Dataset items →
★ ★ ★ ★ ★

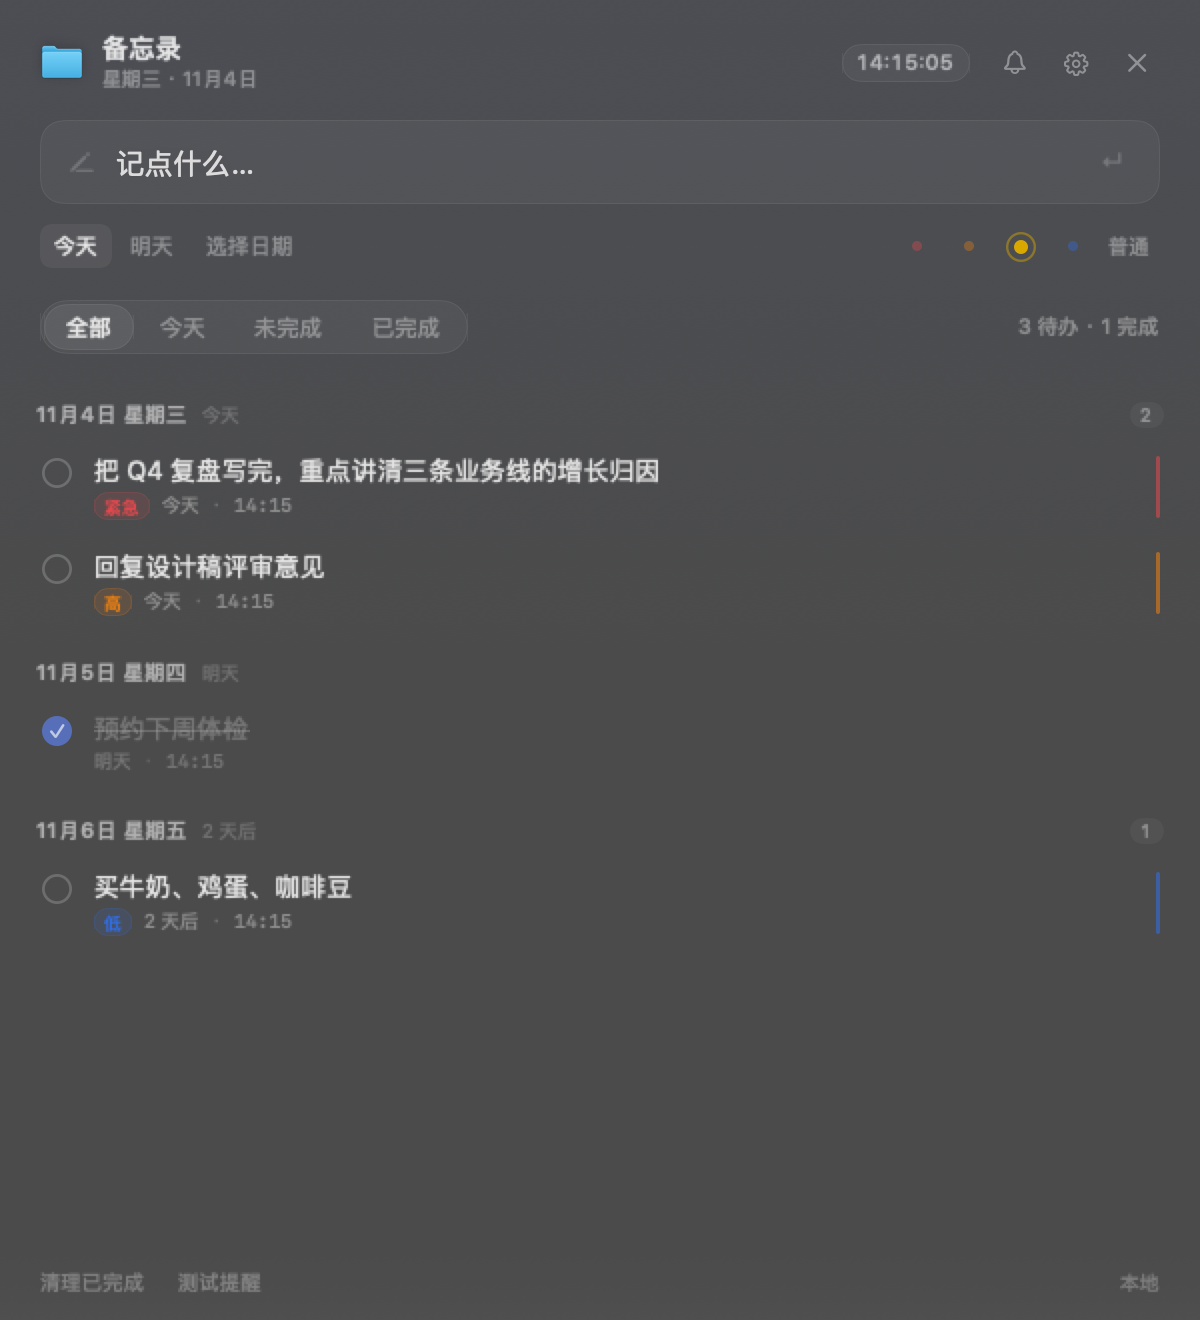
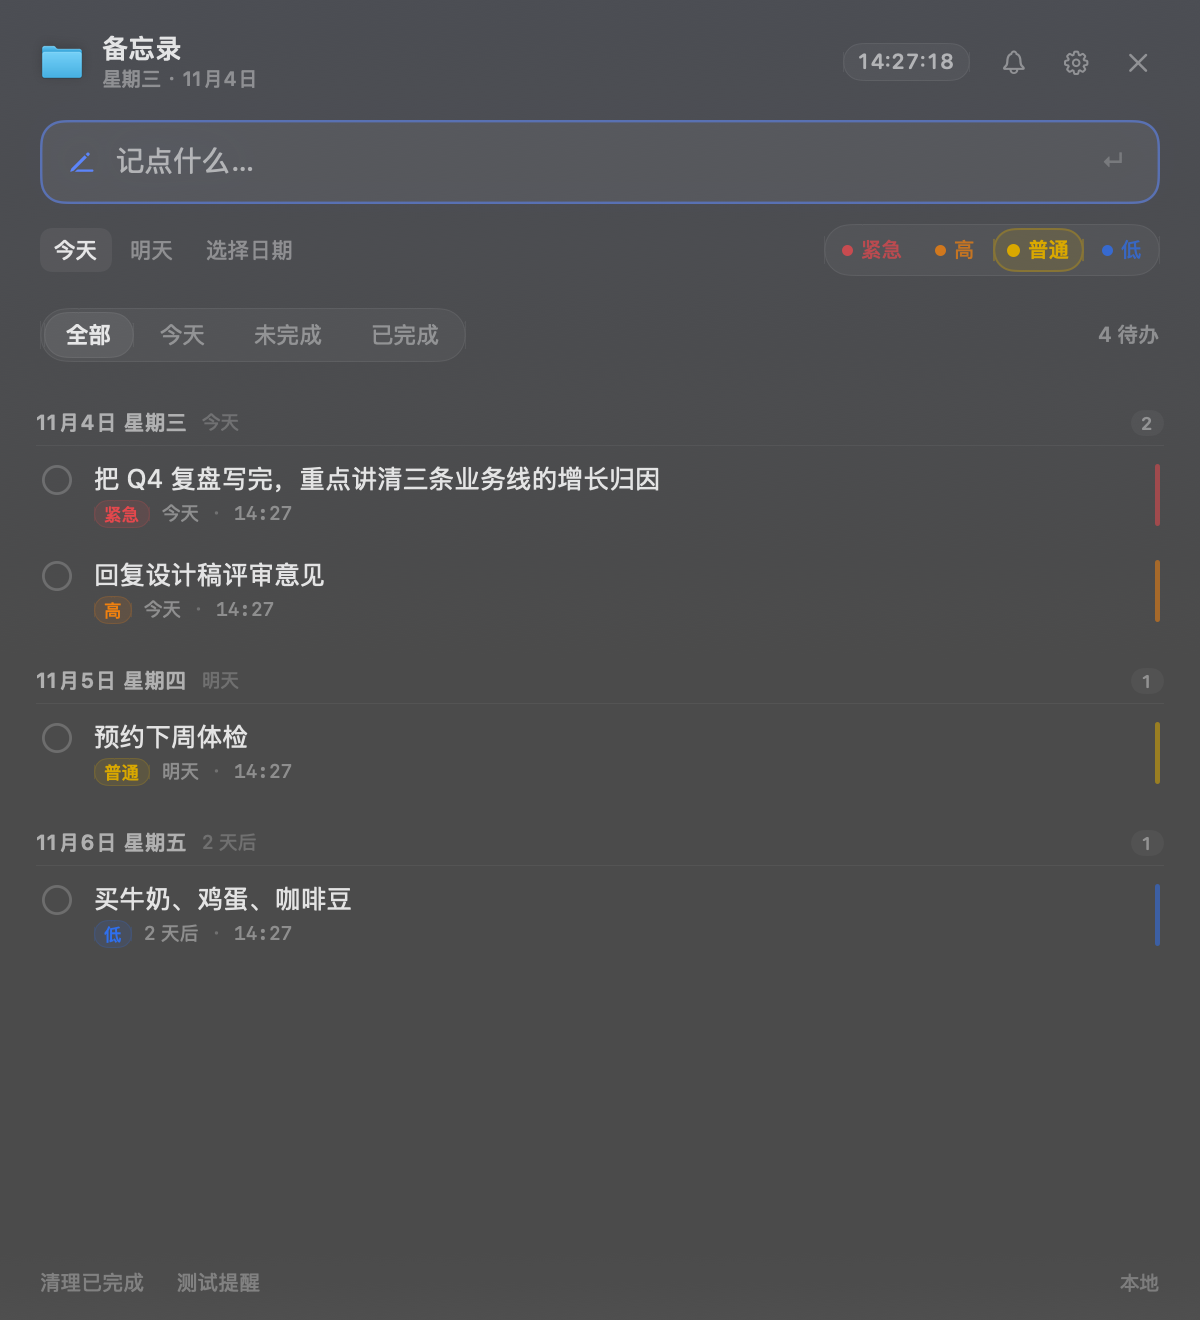
feat(ui): 优先级控件放大重做，动效系统统一
优先级设置原来只是 4 个 17×17 的圆点：可点区域 17pt、圆点直径 5.5pt，
既看不清当前档位，也不好点中，等于摆设。现在改成 4 个并排的分段胶囊：

- 每段带文字（紧急/高/普通/低），不用背颜色含义
- 命中区从 17×17 放大到约 39.5×22，面积约 3 倍
- 未选中档位也用本档颜色（72% 不透明度），四档一眼可分，
  但仍明显弱于选中态
- 选中项共享 matchedGeometryEffect 滑动指示器，切换时平滑移动
- 按下有缩放反馈，悬停有底色提示

动效统一到 Theme 的三档曲线，并补齐细节：
- 列表增删：入场淡入+轻微上移略带回弹，退场干脆收缩
- 勾选圈：完成时实心圆从 0.5 倍放大，配白色对勾淡入；
  命中区外扩 4pt，不必精确瞄准
- 筛选切换、空状态、清空按钮、回车提示都接上统一曲线
- 全部动效尊重「减弱动态效果」辅助功能设置

一个测试教训：先前用 Binding(get:set:) 手写绑定做渲染验证，
它不会触发 ObservableObject 更新，导致我误判「选中态没生效」。
换成 @ObservedObject 包装后四档指纹各不相同，说明实现本身没问题。
验证工具本身也要先验证。

验证：四档优先级色全部渲染检出；64 项单测通过；编译零警告。

diff --git a/Sources/MemoNative/ContentView.swift b/Sources/MemoNative/ContentView.swift
@@ -279,7 +279,7 @@ struct ContentView: View {
                     }
                     .buttonStyle(.plain)
                     .help("清空")
-                    .transition(.scale.combined(with: .opacity))
+                    .transition(.scale(scale: 0.6).combined(with: .opacity))
                 }
 
                 // 回车提示：给「随手记录」一个可发现的出口
@@ -290,8 +290,9 @@ struct ContentView: View {
                     .padding(.vertical, 2)
                     .background(
                         RoundedRectangle(cornerRadius: 4)
-                            .fill(inputFocused && !ui.draft.isEmpty ? Theme.accent.opacity(0.12) : Color.clear)
+                            .fill(inputFocused && !ui.draft.isEmpty ? Theme.accent.opacity(0.14) : Color.clear)
                     )
+                    .scaleEffect(inputFocused && !ui.draft.isEmpty ? 1.06 : 1)
             }
             .padding(.horizontal, 13)
             .padding(.vertical, 12)
@@ -337,20 +338,9 @@ struct ContentView: View {
 
                 Spacer(minLength: 8)
 
-                HStack(spacing: 9) {
-                    ForEach(Priority.allCases) { level in
-                        DotPicker(
-                            level: level,
-                            selected: ui.priority == level
-                        ) {
-                            withAnimation(.easeOut(duration: 0.16)) { ui.priority = level }
-                        }
-                    }
-                    Text(ui.priority.label)
-                        .font(.system(size: 10.5))
-                        .foregroundStyle(Theme.inkTertiary)
-                        .frame(width: 26, alignment: .leading)
-                }
+                // 优先级：四档并排，带文字与色块。
+                // 原来只有 17×17 的圆点，既难看清也难点中，这里整体放大。
+                PriorityPicker(selected: $ui.priority)
             }
             .animation(.spring(response: 0.3, dampingFraction: 0.88), value: ui.dueMode)
         }
@@ -448,6 +438,15 @@ struct ContentView: View {
                                         },
                                         onCancelEdit: { ui.editingID = nil }
                                     )
+                                    // 增删时整行淡入并轻微上移，而不是瞬间闪现
+                                    .transition(
+                                        .asymmetric(
+                                            insertion: .opacity
+                                                .combined(with: .move(edge: .top))
+                                                .combined(with: .scale(scale: 0.97, anchor: .top)),
+                                            removal: .opacity.combined(with: .scale(scale: 0.97, anchor: .leading))
+                                        )
+                                    )
                                 }
                             } header: {
                                 GroupHeader(key: group.key, items: group.items)
@@ -456,12 +455,15 @@ struct ContentView: View {
                     }
                     .padding(.horizontal, 8)
                     .padding(.bottom, 8)
-                    .animation(.spring(response: 0.34, dampingFraction: 0.85), value: visibleItems.map(\.id))
+                    // 用 id 序列驱动动画：只有增删/换序才动，改文字不闪
+                    .animation(Theme.rowInsert, value: visibleItems.map(\.id))
+                    .animation(Theme.easeMedium, value: ui.filter)
                 }
                 .scrollIndicators(.never)
                 .background(Color.clear)
             }
         }
+        .animation(Theme.easeMedium, value: visibleItems.isEmpty)
     }
 
     private var emptyState: some View {
@@ -494,6 +496,7 @@ struct ContentView: View {
             Spacer()
         }
         .frame(maxWidth: .infinity)
+        .transition(.opacity.combined(with: .scale(scale: 0.96)))
     }
 
     // MARK: 底部
@@ -628,11 +631,49 @@ struct QuietChip: View {
     }
 }
 
-// MARK: - 优先级圆点
+// MARK: - 优先级选择器
+//
+// 旧版是 4 个 17×17 的圆点：直径 5.5pt 的点、17pt 的命中区，
+// 既看不清当前档位，也很难点中。现在改成 4 个并排的分段胶囊：
+//   * 每段都有文字，不用背颜色含义
+//   * 命中区放大到 22pt 高、每段约 44pt 宽
+//   * 选中项共享一个滑动指示器，切换时平滑过渡
 
-struct DotPicker: View {
+struct PriorityPicker: View {
+    @Binding var selected: Priority
+
+    @Namespace private var indicator
+    @Environment(\.accessibilityReduceMotion) private var reduceMotion
+
+    var body: some View {
+        HStack(spacing: 2) {
+            ForEach(Priority.allCases) { level in
+                PrioritySegment(
+                    level: level,
+                    isSelected: selected == level,
+                    indicatorNamespace: indicator,
+                    reduceMotion: reduceMotion
+                ) {
+                    guard selected != level else { return }
+                    if reduceMotion {
+                        selected = level
+                    } else {
+                        withAnimation(Theme.springSnappy) { selected = level }
+                    }
+                }
+            }
+        }
+        .padding(2)
+        .background(Capsule().fill(Theme.surface))
+        .overlay(Capsule().strokeBorder(Theme.stroke, lineWidth: Theme.hairline))
+    }
+}
+
+private struct PrioritySegment: View {
     let level: Priority
-    let selected: Bool
+    let isSelected: Bool
+    let indicatorNamespace: Namespace.ID
+    let reduceMotion: Bool
     let action: () -> Void
 
     @StateObject private var hover = HoverState()
@@ -640,30 +681,57 @@ struct DotPicker: View {
     @MainActor
     final class HoverState: ObservableObject {
         @Published var hovering = false
+        @Published var pressed = false
     }
 
     var body: some View {
         Button(action: action) {
-            ZStack {
-                // 选中的圆点外套一圈极淡的环，替代胶囊底色
+            HStack(spacing: 4) {
                 Circle()
-                    .strokeBorder(level.tint.opacity(selected ? 0.45 : 0), lineWidth: 1.2)
-                    .frame(width: 15, height: 15)
+                    .fill(level.tint.opacity(isSelected ? 1.0 : 0.80))
+                    .frame(width: isSelected ? 6.5 : 5.5, height: isSelected ? 6.5 : 5.5)
 
-                Circle()
-                    .fill(level.tint.opacity(selected ? 1.0 : 0.35))
-                    .frame(width: selected ? 7 : 5.5, height: selected ? 7 : 5.5)
+                Text(level.label)
+                    .font(.system(size: 10.5, weight: isSelected ? .semibold : .medium))
+                    // 未选中也用本档颜色的深色版，而不是统一灰：
+                    // 四档一眼可分，但仍明显弱于选中态
+                    .foregroundStyle(isSelected ? level.tint : level.tint.opacity(0.72))
+                    .lineLimit(1)
+                    .fixedSize()
             }
-            .frame(width: 17, height: 17)
-            .contentShape(Rectangle())
-            .opacity(hover.hovering && !selected ? 0.85 : 1)
+            .padding(.horizontal, 7)
+            .frame(height: 22)
+            // 命中区比视觉高度再高一点，避免「看着点到了其实没点到」
+            .contentShape(Rectangle().inset(by: -3))
+            .background {
+                if isSelected {
+                    Capsule()
+                        .fill(level.tint.opacity(0.13))
+                        .overlay(
+                            Capsule().strokeBorder(level.tint.opacity(0.30), lineWidth: 1)
+                        )
+                        .matchedGeometryEffect(id: "priorityIndicator", in: indicatorNamespace)
+                } else if hover.hovering {
+                    Capsule().fill(Theme.surfaceHover)
+                }
+            }
+            .scaleEffect(hover.pressed ? 0.94 : 1)
         }
         .buttonStyle(.plain)
         .help("⌘\(level.rank + 1) · \(level.label)")
         .onHover { inside in
-            withAnimation(.easeOut(duration: 0.12)) { hover.hovering = inside }
+            withAnimation(Theme.easeFast) { hover.hovering = inside }
         }
-        .animation(.spring(response: 0.24, dampingFraction: 0.7), value: selected)
+        .simultaneousGesture(
+            DragGesture(minimumDistance: 0)
+                .onChanged { _ in
+                    if !hover.pressed { withAnimation(Theme.easeFast) { hover.pressed = true } }
+                }
+                .onEnded { _ in
+                    withAnimation(Theme.springSnappy) { hover.pressed = false }
+                }
+        )
+        .animation(reduceMotion ? nil : Theme.springSnappy, value: isSelected)
     }
 }
 
@@ -842,6 +910,7 @@ struct MemoRow: View {
     @MainActor
     final class HoverState: ObservableObject {
         @Published var hovering = false
+        @Published var pressed = false
     }
 
     var body: some View {
@@ -851,7 +920,7 @@ struct MemoRow: View {
                 ZStack {
                     Circle()
                         .strokeBorder(
-                            item.done ? Color.clear : (hover.hovering ? Theme.accent.opacity(0.6) : Color.primary.opacity(0.22)),
+                            hover.hovering && !item.done ? Theme.accent.opacity(0.7) : Color.primary.opacity(0.22),
                             lineWidth: 1.4
                         )
                         .frame(width: 15, height: 15)
@@ -860,16 +929,30 @@ struct MemoRow: View {
                         Circle()
                             .fill(Theme.accent)
                             .frame(width: 15, height: 15)
+                            .transition(.scale(scale: 0.5))
                         Image(systemName: "checkmark")
                             .font(.system(size: 8, weight: .bold))
                             .foregroundStyle(.white)
+                            .transition(.scale(scale: 0.4).combined(with: .opacity))
                     }
                 }
                 .frame(width: 17, height: 17)
-                .contentShape(Rectangle())
+                // 命中区放大：17pt 的圆圈实际可点范围更大，不必精确瞄准
+                .contentShape(Circle().inset(by: -4))
+                .scaleEffect(hover.pressed ? 0.88 : 1)
+                .animation(Theme.springBouncy, value: item.done)
             }
             .buttonStyle(.plain)
             .help(item.done ? "标记为未完成" : "标记为已完成")
+            .simultaneousGesture(
+                DragGesture(minimumDistance: 0)
+                    .onChanged { _ in
+                        if !hover.pressed { withAnimation(Theme.easeFast) { hover.pressed = true } }
+                    }
+                    .onEnded { _ in
+                        withAnimation(Theme.springBouncy) { hover.pressed = false }
+                    }
+            )
             .padding(.top, 0.5)
 
             VStack(alignment: .leading, spacing: 2) {

diff --git a/Sources/MemoNative/DesignSystem.swift b/Sources/MemoNative/DesignSystem.swift
@@ -36,9 +36,20 @@ enum Theme {
     static let strokeStrong = Color.primary.opacity(0.12)
 
     // 动效
+    //
+    // 三档曲线，用途分明：
+    //   snappy —— 点击、切换等「即时反馈」，要快
+    //   soft   —— 大块内容的进出场，要稳
+    //   easeFast —— 悬停这类高频、低幅的变化，快到几乎无感
     static let springSnappy = Animation.spring(response: 0.26, dampingFraction: 0.80)
     static let springSoft = Animation.spring(response: 0.36, dampingFraction: 0.86)
+    static let springBouncy = Animation.spring(response: 0.34, dampingFraction: 0.70)
     static let easeFast = Animation.easeOut(duration: 0.14)
+    static let easeMedium = Animation.easeInOut(duration: 0.22)
+
+    /// 列表增删的动效：入场略带弹跳，退场干脆
+    static let rowInsert = Animation.spring(response: 0.38, dampingFraction: 0.76)
+    static let rowRemove = Animation.easeIn(duration: 0.16)
 }
 
 // 优先级配色，与 App 图标里的四个点一致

★ ★ ★ ★ ★

EXERCISE DETAILS → Would you copy exactly the lines from the one that contains "static let strokeStrong" through the final line of the records above, including both?

RESPONSE TO THE TASK →
     static let strokeStrong = Color.primary.opacity(0.12)
 
     // 动效
+    //
+    // 三档曲线，用途分明：
+    //   snappy —— 点击、切换等「即时反馈」，要快
+    //   soft   —— 大块内容的进出场，要稳
+    //   easeFast —— 悬停这类高频、低幅的变化，快到几乎无感
     static let springSnappy = Animation.spring(response: 0.26, dampingFraction: 0.80)
     static let springSoft = Animation.spring(response: 0.36, dampingFraction: 0.86)
+    static let springBouncy = Animation.spring(response: 0.34, dampingFraction: 0.70)
     static let easeFast = Animation.easeOut(duration: 0.14)
+    static let easeMedium = Animation.easeInOut(duration: 0.22)
+
+    /// 列表增删的动效：入场略带弹跳，退场干脆
+    static let rowInsert = Animation.spring(response: 0.38, dampingFraction: 0.76)
+    static let rowRemove = Animation.easeIn(duration: 0.16)
 }
 
 // 优先级配色，与 App 图标里的四个点一致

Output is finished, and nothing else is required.